On June 6th, 1944, Operation Overlord, the start of the invasion of German-occupied France, began. In one night and a day, 175,000 fighting men traversed the one hundred nautical miles of the English Channel and landed upon the beaches of Normandy. Transported with them were 50,000 vehicles on 5,333 ships supported by 11,000 airplanes. Stephen Ambrose states that it was as if the entire cities of Green Bay, Racine and Kenosha, Wisconsin were picked up and moved, every man, woman, child and automobile, to the east side of Lake Michigan, in one night. Most were not professional soldiers, they were kids that had signed up after Pearl Harbor or were drafted. They were citizen soldiers, folks like us, personally unacquainted with violent death. That did not last. Company A of the 116th Regiment, the first ashore at Omaha, suffered over 90 percent casualties.

Image

The beaches bristled with obstacles, mines, mortars, machine guns and artillery like the dreaded 88mm cannon that had been adapted to almost every conceivable use from shelling infantry positions to antiaircraft fire. Rommel had  designed the defenses and he did his job well.

I have stood on Omaha beach. It is broad and flat and the idea of stumbling ashore weighted down with gear, bullets whizzing by like bumblebees, blood splattering the air and soaking the water, and people screaming all around is beyond me and I have a pretty good imagination. I have stood at Pointe du Hoc and wondered just how in the world the Rangers climbed that vertical cliff face under fire. I have stood in front of the monument to the missing at Omaha, seen my own name carved in the stone and wondered what happened to my namesake.

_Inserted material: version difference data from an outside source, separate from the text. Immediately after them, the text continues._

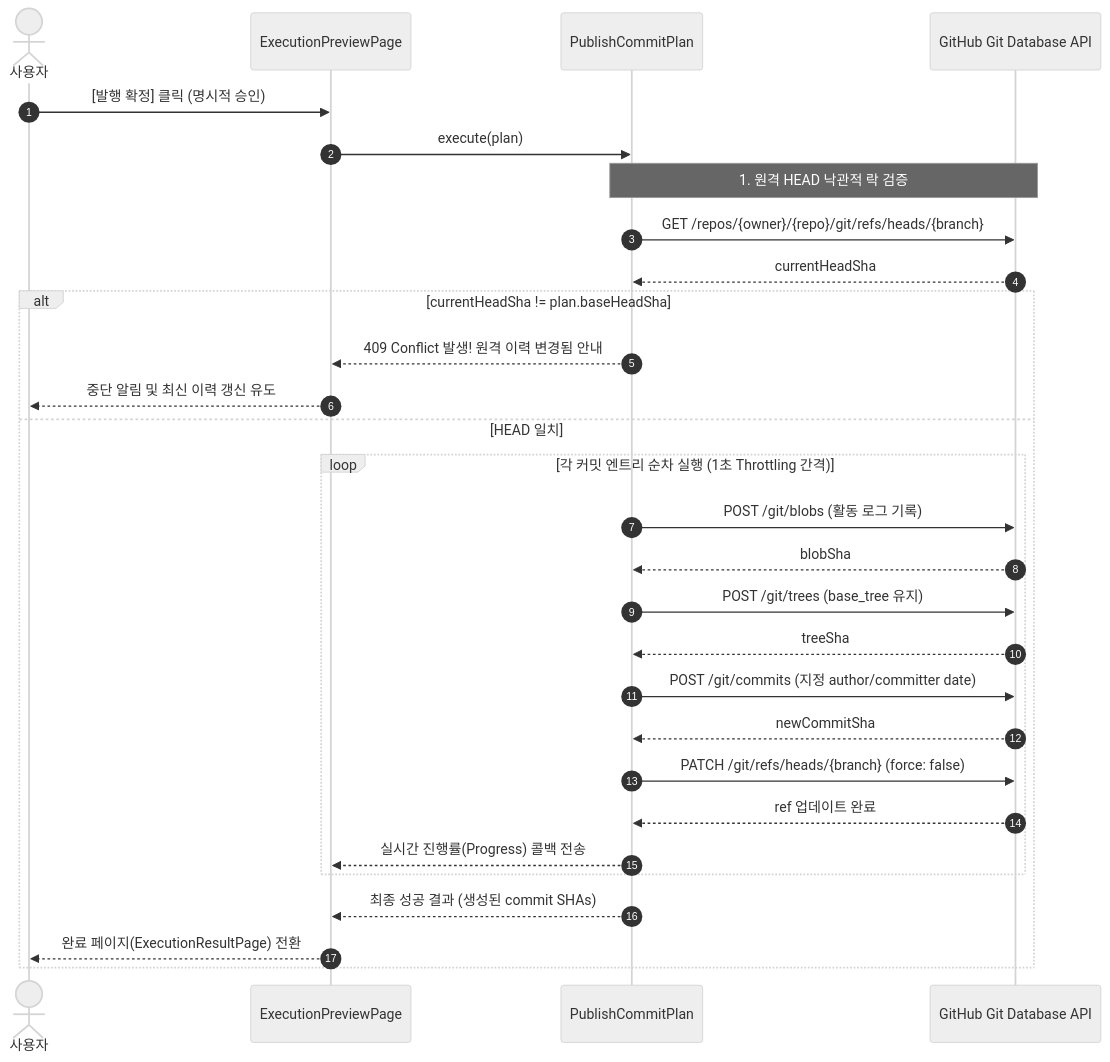
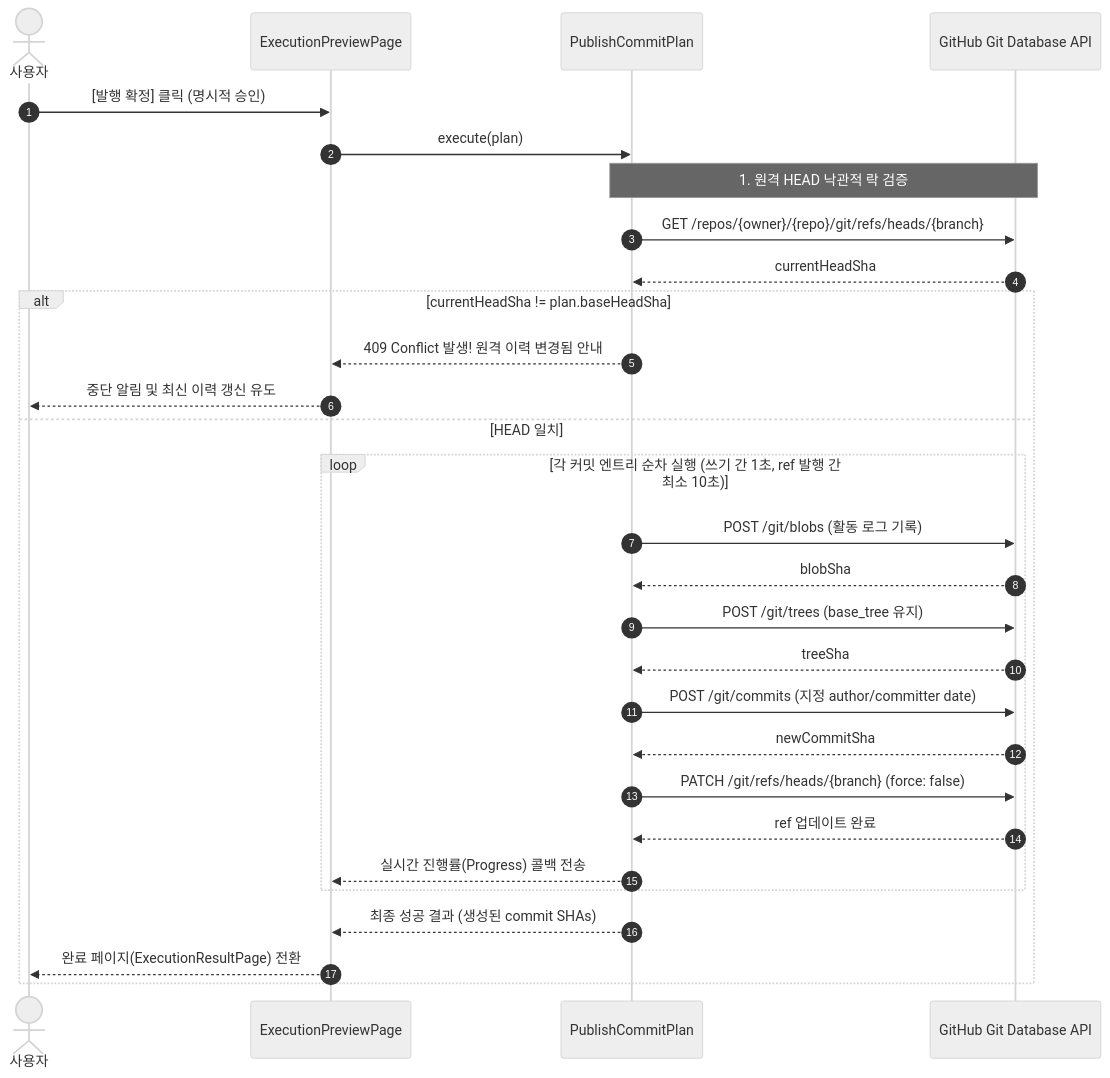
Before and after one commit to sVyu/github-grass-gardener: the fourth of 4 diagrams in docs/architecture.md, drawn with Mermaid (neutral theme). The commit also changed other lines of this file and 9 other files, not shown here.

````diff
--- a/docs/architecture.md
+++ b/docs/architecture.md
@@ -179,34 +179,34 @@
 ```mermaid
 sequenceDiagram
     autonumber
     actor User as 사용자
     participant Preview as ExecutionPreviewPage
     participant UseCase as PublishCommitPlan
     participant GitDB as GitHub Git Database API
 
     User->>Preview: [발행 확정] 클릭 (명시적 승인)
     Preview->>UseCase: execute(plan)
 
     Note over UseCase,GitDB: 1. 원격 HEAD 낙관적 락 검증
     UseCase->>GitDB: GET /repos/{owner}/{repo}/git/refs/heads/{branch}
     GitDB-->>UseCase: currentHeadSha
 
     alt currentHeadSha != plan.baseHeadSha
         UseCase-->>Preview: 409 Conflict 발생! 원격 이력 변경됨 안내
         Preview-->>User: 중단 알림 및 최신 이력 갱신 유도
     else HEAD 일치
-        loop 각 커밋 엔트리 순차 실행 (1초 Throttling 간격)
+        loop 각 커밋 엔트리 순차 실행 (쓰기 간 1초, ref 발행 간 최소 10초)
             UseCase->>GitDB: POST /git/blobs (활동 로그 기록)
             GitDB-->>UseCase: blobSha
             UseCase->>GitDB: POST /git/trees (base_tree 유지)
             GitDB-->>UseCase: treeSha
             UseCase->>GitDB: POST /git/commits (지정 author/committer date)
             GitDB-->>UseCase: newCommitSha
             UseCase->>GitDB: PATCH /git/refs/heads/{branch} (force: false)
             GitDB-->>UseCase: ref 업데이트 완료
             UseCase-->>Preview: 실시간 진행률(Progress) 콜백 전송
         end
         UseCase-->>Preview: 최종 성공 결과 (생성된 commit SHAs)
         Preview-->>User: 완료 페이지(ExecutionResultPage) 전환
     end
 ```
````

It is beyond imagining.

So as the 6th passes by, please take a moment to remember. Remember the terrible sacrifices of very brave men for the simple principle of freedom, the ability to speak your mind and go where you choose. It is good that we are reminded from time to time of just how important that is.